Stigma Surrounding Bipolar Disorder

I recently realized that many people have the wrong impression of Bipolar Disorder.  It is often seen as an excuse or even a lie on one side of the spectrum,  and on the other it terrifies people into believing that no one is safe around someone Bipolar.

My sister-in-law helped me to realize this when my husband told her that we don’t plan to have children of our own.  She got angry with him and said “Yeah,  your wife would probably just go all Bipolar and drown them in the tub.”

Now for those of you familiar with psychology or law this might ring a bell.  Andrea Yates drowned her five children in their tub.  However,  it was more due to postpartum psychosis than Bipolar Disorder.  Either way I consider what my sister-in-law said to be highly uncalled for.

I’m now on medication that helps me keep my moods in check,  but I went for nearly five years without it.  Partly because of my own concerns about it,  but largely because of how my controlling boyfriend (now ex)  felt about all pills,  but especially anti depressants.  If anyone has doubts about medication they should talk to their doctor,  but I’m also willing to discuss the pros and cons that I have personally experienced since starting my medication.

Now back to topic.  I’ve felt the stigma surrounding Bipolar Disorder in my family,  amongst friends,  classmates and even my old college roommate.  People tend to draw back when they find out I’m “mentally unstable.” You can see the gears going in their heads as they start to wonder how safe I am to be around.

It is my belief that I and others like me ought to do our best to combat this stigma with honesty.  Yes,  Bipolar disorder is an incredibly difficult thing to live with,  but we’re letting it get the best of us and hide us in a corner when we allow it to scare people away.   Sometimes nothing can be done,  but often opportunities for enlightenment surround us every day.

When you hear someone talking down or assuming something untrue about Bipolar disorder or any other disorder for that matter, politely correct them.

Ignorance keeps us in dark corners.  Truth sheds light,  one person at a time.



I think one of the most important things I’ve learned in life is that variety is important.
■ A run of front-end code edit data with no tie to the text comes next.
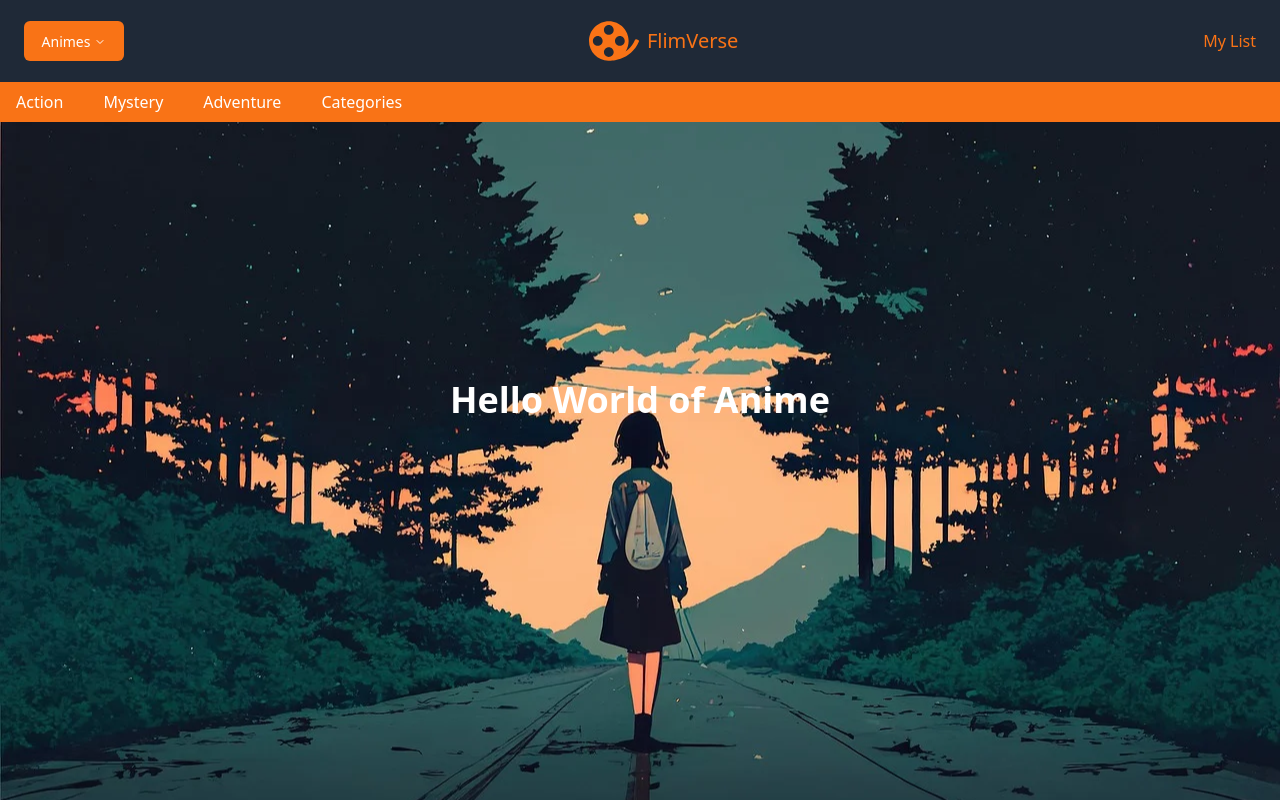
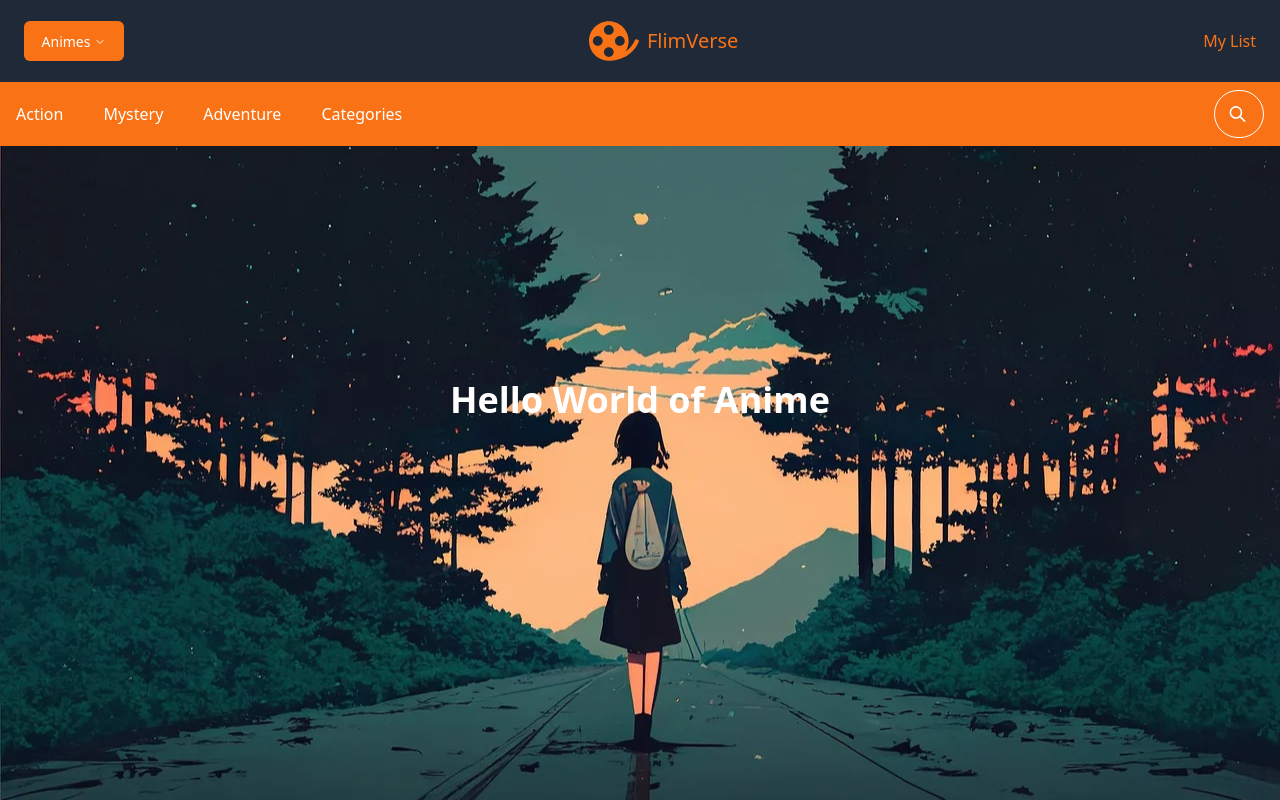
Before and after one commit to j0hnnyli/flimverse, a React (Vite) app in the folder client/: page / in a window 1280 px wide. Built offline with nearby package versions, Linux system fonts and the light colour scheme.

Commit message:
Add search bar in local nav bar

```diff
--- a/client/src/components/AnimeNavBar.jsx
+++ b/client/src/components/AnimeNavBar.jsx
@@ -1,8 +1,11 @@
+import { useState } from 'react';
 import { Link } from 'react-router-dom';
 
 const AnimeNavBar = () => {
+  const [isSearchOpen, setIsSearchOpen] = useState(false);
+
   return (
-    <nav className="bg-flimverse_primary text-white py-2 px-4 fixed top-[82px] w-full z-40">
+    <nav className="bg-flimverse_primary text-white py-2 px-4 fixed top-[82px] w-full z-40 flex items-center justify-between">
       <div className="flex items-center space-x-10">
         <Link to="/" className="hover:underline">
           Action
@@ -17,6 +20,35 @@ const AnimeNavBar = () => {
           Categories
         </Link>
       </div>
+
+      <div className="relative flex items-center">
+        <form className="relative">
+          <input
+            type="search"
+            aria-label="Search"
+            className={`peer cursor-pointer relative z-10 h-12 rounded-full border bg-transparent pl-12 outline-none transition-all duration-300 ease-in-out ${
+              isSearchOpen ? 'w-48 pr-12' : 'w-12 pr-0'
+            } border-white focus:border-white focus:pl-16 focus:pr-4 placeholder-white`}
+            onFocus={() => setIsSearchOpen(true)}
+            onBlur={() => setIsSearchOpen(false)}
+            placeholder="Search..."
+          />
+          <svg
+            xmlns="http://www.w3.org/2000/svg"
+            className="absolute inset-y-0 my-auto h-8 w-12 border-r border-transparent stroke-white px-3.5 peer-focus:border-white peer-focus:stroke-white"
+            fill="none"
+            viewBox="0 0 24 24"
+            stroke="currentColor"
+            strokeWidth="2"
+          >
+            <path
+              strokeLinecap="round"
+              strokeLinejoin="round"
+              d="M21 21l-6-6m2-5a7 7 0 11-14 0 7 7 0 0114 0z"
+            />
+          </svg>
+        </form>
+      </div>
     </nav>
   );
 };
--- a/client/src/components/AnimePage.jsx
+++ b/client/src/components/AnimePage.jsx
@@ -1,11 +1,11 @@
-// import AnimeNavBar from './AnimeNavBar';
+import AnimeNavBar from './AnimeNavBar';
 
 const AnimePage = () => {
 
 
   return (
     <div className="relative">
-      {/* <AnimeNavBar /> */}
+      <AnimeNavBar />
       <div
         className="flex items-center justify-center h-screen bg-gray-100 animebg"
       >
```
I don’t mean that having certain constants in life are bad. I myself enjoy schedules, lists, and being able to count on certain things each day. What I mean is it’s important not to get so stuck in a tradition or schedule that it’s not enjoyable anymore.

One example from my life is reading. No, I’ve never not enjoyed reading, but my reading was lacking in variety and it made each book a little less of an escape and a little less of a learning experience. I was saved by professors reminding me that a librarian should not only be well-read but well-rounded in their reading. In my classes there is a ton of required reading, thankfully much of it is fiction, and this led to added variety for me. I had never read a graphic novel, and now I’ve read around fifteen in the last few months. I had read very few children’s books, and now I’ve read over one hundred. I had never read a book about a trans character, and now I have a shelf specifically for LGBTQ fiction. Variety allows the mind to fully absorb what it is seeing and apply it. For me adding variety into my reading was a step toward recognizing that unexpected change isn’t such a bad thing.

I’ve always loved changed when it was something I could see coming, and if it was a big change that allowed me time to get used to it afterward. However, in my adult life I have tended to hate small changes in my day to day plan. Any detours could send me over the edge straight into panic. Part of this was having Bipolar disorder, but another contributing factor was that I didn’t know how to let go. Having a husband who is definitely type B has helped me to breathe, calm down, and accept change as it comes. It wasn’t easy, and I still have flare-ups if I’m stressed, but in general I laugh more and I have the ability to be spontaneous. Variety is not the enemy, change doesn’t have to be negative, and today can have as many possibilities as tomorrow.